It's time we got smart about the proliferation of personal gadgets referred to as "smart." Let’s consider the possibility that these mobile smart devices – phones, tablets, watches, etc – are actually making us dumber.
I realize this argument is a tough sell. Most of us, long ago, willingly succumbed to the seduction of smart gadgets. We’re quite comfortable with our smart phones by now, and frankly we’ve grown tone deaf to the cries of despair coming from the likes of me and thrown up our rigid defenses composed of forty characters or fewer. Could it be that we’ve fallen under the “smart spell” and are slowly growing brain dead? Before you yawn and roll your eyes, allow me a few practical examples to illustrate my point.
As an English teacher, I’ve taken on the formidable task of training society’s future communicators. I’ve made a commitment to seeing students put together complete sentences, and from there, coherent paragraphs and beyond to sustained, coherent arguments of five hundred words or more. This is not an unreasonable goal, but for someone confronting a class whose normal mode of communication is fragments in texts or monosyllabic voice messages, this is a challenge. Going from “In society it difficult to work job @ place u lik” to “It’s becoming more difficult to work at a job you like in our society” is not a straightforward task.
Also, the pressures to cheat can be unbearable for students who pin their future hopes on academic achievement. Smart phones have quickly become the preferred vehicle of plagiarism. I don’t suspect Steve Jobs ever imagined he’d created the ultimate cheating devices. For quizzes and exams, these palm held gadgets are easily concealed. In just one case, during an exam two of my students had neatly embedded smart phones in pencil cases, which gave them quick access with a few thumb clicks to the internet and vocabulary definitions and essay ideas. They felt they had no other recourse but to let smart tech think for them. My strong guess is this wasn’t their first time. Unfortunately, their addiction only made them dumber, both intellectually and ethically, and they failed the course for their little misdeed. You’ll argue, cheaters are like weeds, we’ll always have them. But I can’t remember when cheating was easier or more common.
Not only do gadgets like smart phones make us worse users of language, but they are playing a big part in lowering our social and emotional intelligence. I’m not the first to suggest this by any means. Research bears this out.
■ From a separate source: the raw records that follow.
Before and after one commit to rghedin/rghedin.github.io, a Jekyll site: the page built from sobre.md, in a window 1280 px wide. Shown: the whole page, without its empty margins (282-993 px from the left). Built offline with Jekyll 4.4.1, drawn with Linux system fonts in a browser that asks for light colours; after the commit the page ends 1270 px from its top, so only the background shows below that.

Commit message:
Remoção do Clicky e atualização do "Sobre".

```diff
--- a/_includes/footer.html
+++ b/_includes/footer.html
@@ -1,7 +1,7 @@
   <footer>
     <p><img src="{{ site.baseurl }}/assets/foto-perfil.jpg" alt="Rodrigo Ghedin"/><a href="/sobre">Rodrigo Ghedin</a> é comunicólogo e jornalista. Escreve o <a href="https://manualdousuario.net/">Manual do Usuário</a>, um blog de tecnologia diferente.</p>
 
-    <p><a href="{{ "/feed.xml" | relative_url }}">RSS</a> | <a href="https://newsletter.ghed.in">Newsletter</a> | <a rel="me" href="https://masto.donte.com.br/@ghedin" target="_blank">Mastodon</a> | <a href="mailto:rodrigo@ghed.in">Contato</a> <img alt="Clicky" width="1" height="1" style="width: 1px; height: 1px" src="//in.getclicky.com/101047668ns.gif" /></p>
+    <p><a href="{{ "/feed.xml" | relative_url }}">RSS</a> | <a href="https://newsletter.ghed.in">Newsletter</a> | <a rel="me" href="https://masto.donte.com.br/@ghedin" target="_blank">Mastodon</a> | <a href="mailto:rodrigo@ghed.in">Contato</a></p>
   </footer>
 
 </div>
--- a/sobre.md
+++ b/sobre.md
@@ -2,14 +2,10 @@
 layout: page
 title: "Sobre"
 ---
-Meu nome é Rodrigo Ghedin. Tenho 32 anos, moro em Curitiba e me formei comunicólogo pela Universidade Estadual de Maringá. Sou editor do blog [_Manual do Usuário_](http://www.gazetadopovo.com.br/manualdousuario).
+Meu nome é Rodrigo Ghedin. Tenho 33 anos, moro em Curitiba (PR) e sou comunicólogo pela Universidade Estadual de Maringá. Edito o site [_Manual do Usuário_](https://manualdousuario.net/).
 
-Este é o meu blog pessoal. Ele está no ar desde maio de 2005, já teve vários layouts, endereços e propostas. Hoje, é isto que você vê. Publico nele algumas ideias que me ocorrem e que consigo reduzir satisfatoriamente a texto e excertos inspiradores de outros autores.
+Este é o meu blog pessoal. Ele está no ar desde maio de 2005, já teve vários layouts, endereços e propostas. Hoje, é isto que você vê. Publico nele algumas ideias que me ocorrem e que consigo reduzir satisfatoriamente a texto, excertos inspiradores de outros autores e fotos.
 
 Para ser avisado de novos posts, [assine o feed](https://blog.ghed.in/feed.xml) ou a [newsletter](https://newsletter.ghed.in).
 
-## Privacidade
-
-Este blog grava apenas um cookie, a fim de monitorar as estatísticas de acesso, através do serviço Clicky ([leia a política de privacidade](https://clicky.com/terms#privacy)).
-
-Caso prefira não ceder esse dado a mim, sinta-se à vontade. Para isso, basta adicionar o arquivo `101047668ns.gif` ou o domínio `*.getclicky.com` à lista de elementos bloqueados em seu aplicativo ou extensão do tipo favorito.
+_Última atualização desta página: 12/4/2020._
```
I recently witnessed a scene in the university halls that simply depressed me. A male student, obviously a bit nervous and trying to muster the courage and waiting for the right moment, finally approached a girl with her head buried in her smart phone and tapped her on the shoulder. “Hi, how’s it going,” he said, offering his best smile. No response. The girl was too busy checking her messages to even acknowledge him. Emboldened by his first step, our brave knight tried again. “Hi Stephanie.” Stephanie uttered a faint “hi” while continuing to work her thumbs with abandoned agility. She still hadn’t even bothered to take in who was standing in front of her. The boy patiently waited for her to finish, but after it became apparent Stephanie would be awhile, he simply walked away. I hurt for both of them. Is smart technology turning us into social nimrods? (Check your i-phone for the second or third definition. Not helping? Hmm.)
Are we losing the ability to treat each other with respect, kindness, and common decency? I’m increasingly convinced that we are sacrificing our true humanity to smart gadget idols.
It seems, with the rise of smart technology, social disabilities are also on the rise. It’s hard to believe we’re gaining more sophisticated levels of communication, as the claim goes, if we can’t even pass the test of basic social etiquette. How can anyone develop any degree of social or emotional literacy when we are increasingly shunning face to face relationships? Without the reflection of others, we cease to develop in these areas. By surrendering real human interaction to more time spent on our smart devices, how will we ever acquire skills like empathy and conflict resolution, or real love of any holistic kind?
As much as we might attest to how much smarter and more functional we are because of this technology, the opposite is true. We are becoming enslaved in abusive relationships with smart gadgets, and we’re enabling them because we’ve convinced ourselves that we really do love them and can’t live without them.
I started writing these posts thinking of them as interruptions of grace in the ordinary and mundane events of life.